The sensational view continues along the trail and extends all the way out to the tidal flats and hills of the Burrup Peninsula. I would say it’s a walk to bring along a good pair of binoculars. A small local Kangaroo called the Euro occupies this area however we are not lucky enough to spot any today. We are also on the lookout for a monitor lizard called a Perentie, Echidna and Spinifex Pigeon.
One of the highlights along the trail is the rock engravings, known as petroglyphs. The brochure from the visitor centre tells us they were produced in the last 6,000 years. The traditional owners of this land are the Ngarluma people and their neighbours the Yaburara.
We pass a large rock pile and add two to the top before moving down the trail.
The descent into the valley and creek line is narrow in places with a few wide steps required before we come to the small creek.
There are a few of the white barked Coolibah eucalyptus trees within these hills and we notice the trees to be located in the gully areas where there is access to water. This brings me to a line of the bush ballad Waltzing Matilda – ‘Under the shade of a Coolibah tree where the Jolly Swagman sat by a Billabong’ It was pretty cool to connect a childhood song to the real landscape!
The rocky area is dotted and in some regards dominated with beautiful native spinifex grass. The geology of the Pilbara area is significant for many reasons, the rocks here in the Karratha hills can be different in appearance and their formation millions of years ago to those in the Hamersley Ranges and Karijini National Park. For someone like myself that isn’t well versed in geology, it is for now intriguing to photograph.
I’ll leave my geology thoughts with some news about scientists having recently discovered rocks somewhere in the Pilbara to have a mineral only found in Lunar rocks brought back from the Apollo 11 mission. Interesting stuff!
The local flies begin to chase us when the breeze stops and we talk about purchasing an insect net to go over our heads for future walks like these.

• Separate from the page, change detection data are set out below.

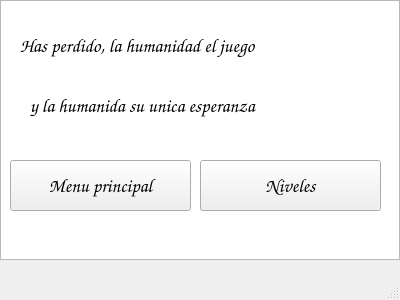
The window that watchman/perder.ui (JohanMora73/Watchman) describes before a commit, drawn with Qt 5.
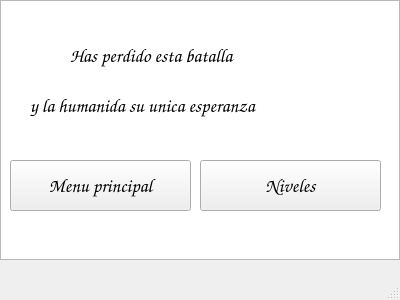
The same window after the commit.

The edit to the form file:
```diff
--- a/watchman/perder.ui
+++ b/watchman/perder.ui
@@ -45,9 +45,9 @@
    <widget class="QLabel" name="label">
     <property name="geometry">
      <rect>
-      <x>20</x>
-      <y>20</y>
-      <width>341</width>
+      <x>70</x>
+      <y>30</y>
+      <width>241</width>
       <height>51</height>
      </rect>
     </property>
@@ -60,7 +60,7 @@
      </font>
     </property>
     <property name="text">
-     <string>Has perdido, la humanidad el juego</string>
+     <string>Has perdido esta batalla</string>
     </property>
    </widget>
    <widget class="QPushButton" name="pushButton">
```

The location of the Yaburara Heritage Trail makes it very accessible for anyone staying in Karratha and the short loop trail is a great starting point for those inclined to experience a bit of the Pilbara landscape. The good news is there are loads of trails throughout the Pilbara to check out. It’s probably worth mentioning that summer is generally not an ideal time to be hiking with the flies (March ones in particular) and hot weather, although well seasoned hikers and locals may be out and about in the very early hours and at sunset. I would definitely check in with the visitor centre for trail conditions if unsure. We tracked 3.3km over 53 minutes and were definitely feeling beaten afterwards but nothing a good lunch and cold drink didn’t solve. The landscape was incredible to see!